Is my right hon. Friend aware that a movement has erupted in Manchester composed of all parties—Labour, Conservative and alliance—against a 20 per cent. increase in the rates and the mortgaging of their future, and that this petition is a cry for help from the people of Manchester to the people outside it? Will she find time today to give it her support?
I hope, with my hon. Friend, that people will remember when they vote on Thursday that Labour authorities mean high rates, which mean fewer jobs and a great penalty on domestic rates.
Can the Prime Minister explain why a nurse sharing a room in Westminster will have to pay the same amount of poll tax as a millionaire living in Park Lane, and why my constituents will have to find an additional £60 a year in Wigan while she will save £37 per week when she retires to Dulwich?
Will my right hon. Friend confirm that no strict criteria are laid down—financial or otherwise—for the closure of such schools and that the decision to close schools will be determined entirely on the ground of whether they are educationally satisfactory?
Is my right hon. Friend aware that next week, for the first time, no fewer than 200 licensed conveyancers will take up their jobs? Is that not first-class news for home buyers and all those on the domestic front? Does my right hon. Friend agree that the Government are to be congratulated on giving this opportunity to buyers in what was formerly a very restricted market?
Yes. The powers in the Administration of Justice Act 1985 on licensed conveyancers come into effect on 11 May. Those powers will be generally welcomed by all house buyers and by both sides of the House. They will introduce more competition into conveyancing and that competition is already helping to reduce costs and secure better value for money.
Will my right hon. Friend have time today to fit in a message of congratulations for the six newly elected Conservative councillors returned on Thursday with an increased share of the poll, and in particular for the victor in Devon, who succeeded with a 22 per cent. swing from the alliance to the Conservatives?
Is my right hon. Friend aware that most parents are appalled by the promotion of gay rights or lesbian rights, so-called peace studies in our schools and some of the more dangerous loony Left policies in places such as Brent? Is not the Government's suggestion that schools should be given more independence the only way to keep people such as Mr. Lawrence Norcross of Highbury Grove in place and in good heart? Should not those rights be given sooner rather than later?
Mr. Norcross was a highly respected and regarded head teacher who gave the children in his care an excellent education. The fact of, and the reasons for, his retirement will cause concern in the minds of many parents and underline the wisdom of Conservative policy to give more powers to head teachers and parents over the future of their schools.
Does the Prime Minister accept that over the years artists have done significantly more for the well-being of nations than have politicians? Will she try to be a little more understanding about the problems of the arts, and especially those of Kent Opera?

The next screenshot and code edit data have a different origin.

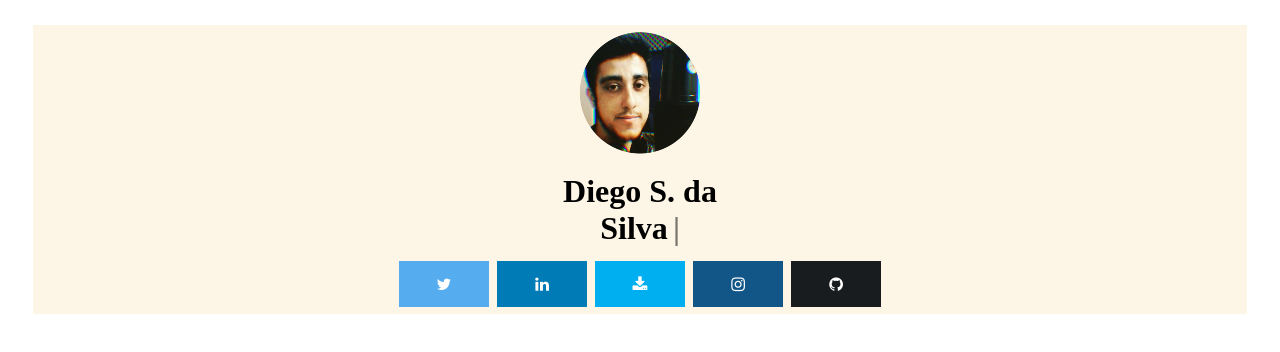
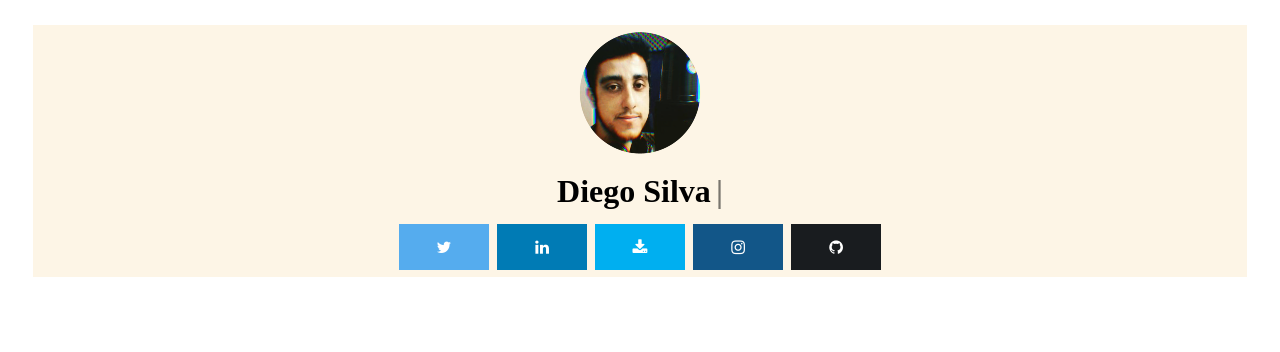
Before and after one commit to odiegosilva1/odiegosilva1.github.io, a plain HTML site: page index.html in a window 1280 px wide. Drawn offline with Linux system fonts and the light colour scheme.

Commit message:
Update index.html

```diff
--- a/index.html
+++ b/index.html
@@ -14,7 +14,7 @@
 
 <div id="header">
     <img src="imagens/foto_.png">
-        <h1>Diego S. da Silva</h1>
+        <h1>Diego Silva</h1>
 
     <a href="https://twitter.com/unopllayer" target="_blank" class="fa fa-twitter"></a>
     <a href="https://www.linkedin.com/in/odiegosilva/" target="_blank"  class="fa fa-linkedin"></a>
```
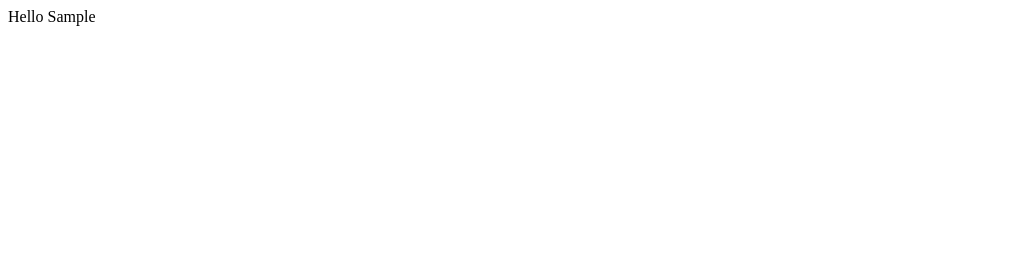
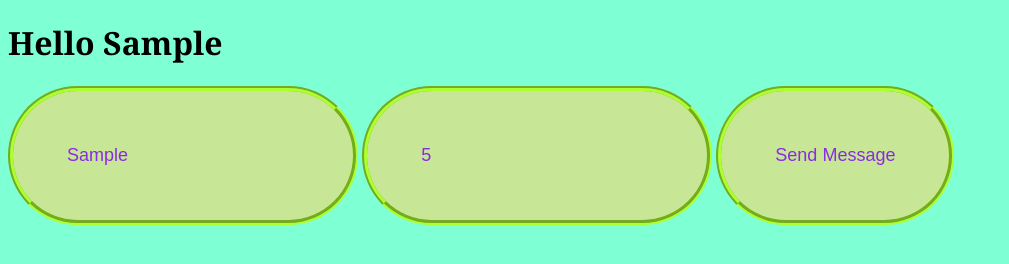
Before and after one commit to sumbul03/JavaScript-Problem-Solving-Practice, a plain HTML site: page JS Variables/DocumentObjectModel/index.html in a window 1280 px wide. Both pictures are taken after typing "Sample", "5" into the empty fields and a click on the button "Send Message". Shown: the whole page, without its empty margins (0-1009 px from the left). Drawn offline with Linux system fonts and the light colour scheme.

Commit message:
Updated script for keeping styling intact after submit button is clicked

```diff
--- a/JS Variables/DocumentObjectModel/app.js
+++ b/JS Variables/DocumentObjectModel/app.js
@@ -1,10 +1,12 @@
 function submit()
 {
-    let inputElement  = document.querySelector("input");
+    let inputElement  = document.querySelector("#name");
 
     let inputValue = inputElement.value
-    let heading = document.querySelector("h1").innerHTML;
+    let heading = document.querySelector("h1>span").innerHTML=inputValue;
 
-    document.write (heading + inputValue);
-    alert("The message has been sent on the given number");
+    // document.write (heading + inputValue);
+    alert("The message has been sent on the given number")
 }
+
+// let a = prompt("What is ur color?")
--- a/JS Variables/DocumentObjectModel/index.html
+++ b/JS Variables/DocumentObjectModel/index.html
@@ -12,7 +12,7 @@
 <body>
     <h1> Hello <span></span></h1>
 
-    <input type="text" placeholder="Enter your Name">
+    <input type="text" placeholder="Enter your Name" id="name">
     <input type="number" placeholder="Enter your number">
 
     <button onclick="submit()">Send Message</button>
```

This Government have increased, in real terms, the budget given to the arts, because we have great respect for the services that they provide and for the way in which they enrich the life of the nation. However, I do not entirely accept the hon. Gentleman's initial premise.